Segment Open

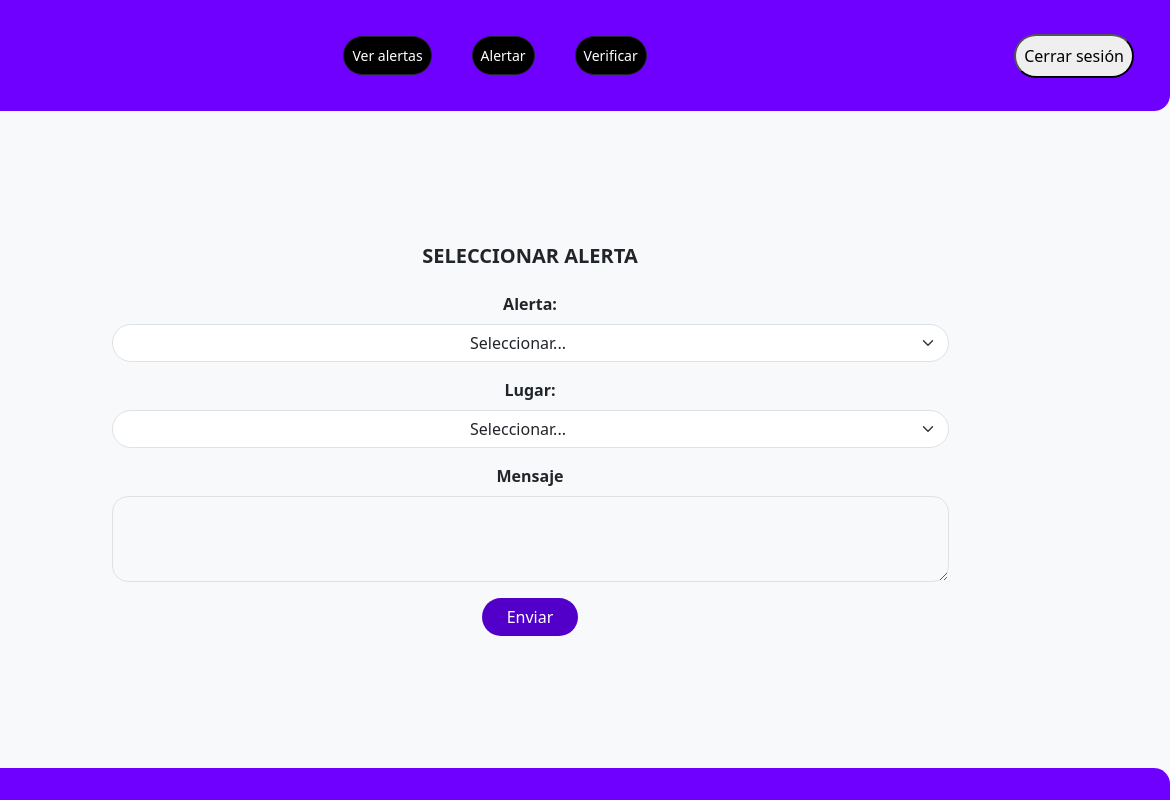
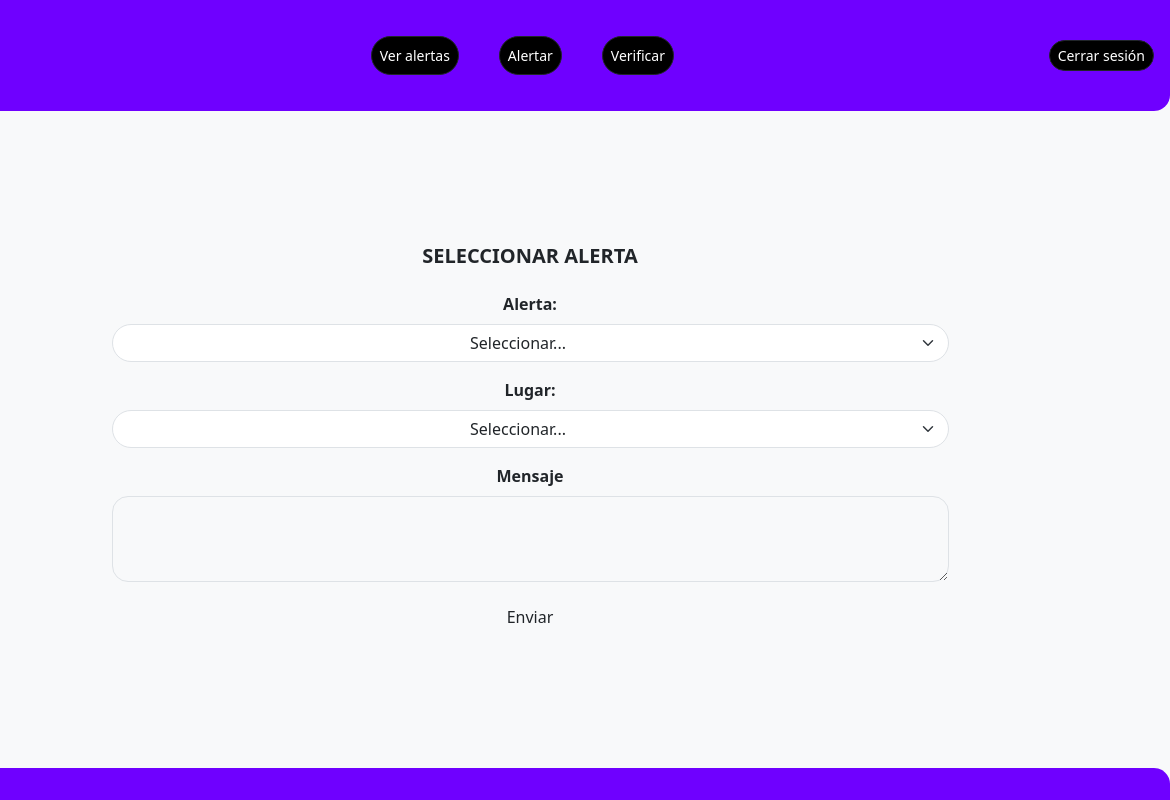
Before and after one commit to EstivenZM/CleanR, a website built with Vite: page FRONTEND/pages/coder/new_alert.html in a window 1280 px wide. Shown: the full height of the page, 110-1280 px from the left. Built offline with nearby package versions, Linux system fonts and the light colour scheme; a script that the page names is missing; files whose address does not match are found by name.

Commit message:
Styles for new alert view

```diff
--- a/FRONTEND/assets/css/coder/new_alert.css
+++ b/FRONTEND/assets/css/coder/new_alert.css
@@ -11,13 +11,9 @@
 /** - - - - - - - - - - - - - - - - - - - - - - - - - - - - - - - - - - - - - - - - - - - - -  **/
 /* COLOR FOR BUTTONS */
 
-.btn-purple {
-  background-color: #5200c9;
+.btn-logOut {
+  background-color: #000000;
   color: #fff;
-}
-.btn-purple:hover {
-  color: #fff;
-  background-color: #5200c9;
 }
 
 .btn-nav {
--- a/FRONTEND/pages/coder/new_alert.html
+++ b/FRONTEND/pages/coder/new_alert.html
@@ -8,7 +8,7 @@
         <!-- Pure CSS implementation -->
         <link rel="stylesheet" href="../../assets/css/coder/new_alert.css">
         <!-- Pure JS implementation -->
-        <script src="../../assets/js/new_alert/new_alert.js" defer> </script>
+        <script src="../../assets/js/coder/new_alert.js" defer> </script>
         <!-- Icon Page -->
         <link rel="icon" href="..." type="image/x-icon">
         <!-- Title Page -->
@@ -32,8 +32,8 @@
                 </nav>
             </div>
 
-            <div class="btn-logOut">
-                <button id="btnLogOut" class="btn-logOut btn-sm rounded-pill" type="submit"> Cerrar sesión </button>
+            <div class="btn-logOut-container">
+                <button id="btnLogOut" class="btn-logOut btn btn-dark btn-sm rounded-pill" type="submit"> Cerrar sesión </button>
             </div>
         </header>
 
```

Segment Closed

# Task requirements
All of the lines above must be printed again exactly, and no picture may appear in the copy.

# Completed exercise
Before and after one commit to EstivenZM/CleanR, a website built with Vite: page FRONTEND/pages/coder/new_alert.html in a window 1280 px wide. Shown: the full height of the page, 110-1280 px from the left. Built offline with nearby package versions, Linux system fonts and the light colour scheme; a script that the page names is missing; files whose address does not match are found by name.

Commit message:
Styles for new alert view

```diff
--- a/FRONTEND/assets/css/coder/new_alert.css
+++ b/FRONTEND/assets/css/coder/new_alert.css
@@ -11,13 +11,9 @@
 /** - - - - - - - - - - - - - - - - - - - - - - - - - - - - - - - - - - - - - - - - - - - - -  **/
 /* COLOR FOR BUTTONS */
 
-.btn-purple {
-  background-color: #5200c9;
+.btn-logOut {
+  background-color: #000000;
   color: #fff;
-}
-.btn-purple:hover {
-  color: #fff;
-  background-color: #5200c9;
 }
 
 .btn-nav {
--- a/FRONTEND/pages/coder/new_alert.html
+++ b/FRONTEND/pages/coder/new_alert.html
@@ -8,7 +8,7 @@
         <!-- Pure CSS implementation -->
         <link rel="stylesheet" href="../../assets/css/coder/new_alert.css">
         <!-- Pure JS implementation -->
-        <script src="../../assets/js/new_alert/new_alert.js" defer> </script>
+        <script src="../../assets/js/coder/new_alert.js" defer> </script>
         <!-- Icon Page -->
         <link rel="icon" href="..." type="image/x-icon">
         <!-- Title Page -->
@@ -32,8 +32,8 @@
                 </nav>
             </div>
 
-            <div class="btn-logOut">
-                <button id="btnLogOut" class="btn-logOut btn-sm rounded-pill" type="submit"> Cerrar sesión </button>
+            <div class="btn-logOut-container">
+                <button id="btnLogOut" class="btn-logOut btn btn-dark btn-sm rounded-pill" type="submit"> Cerrar sesión </button>
             </div>
         </header>
 
```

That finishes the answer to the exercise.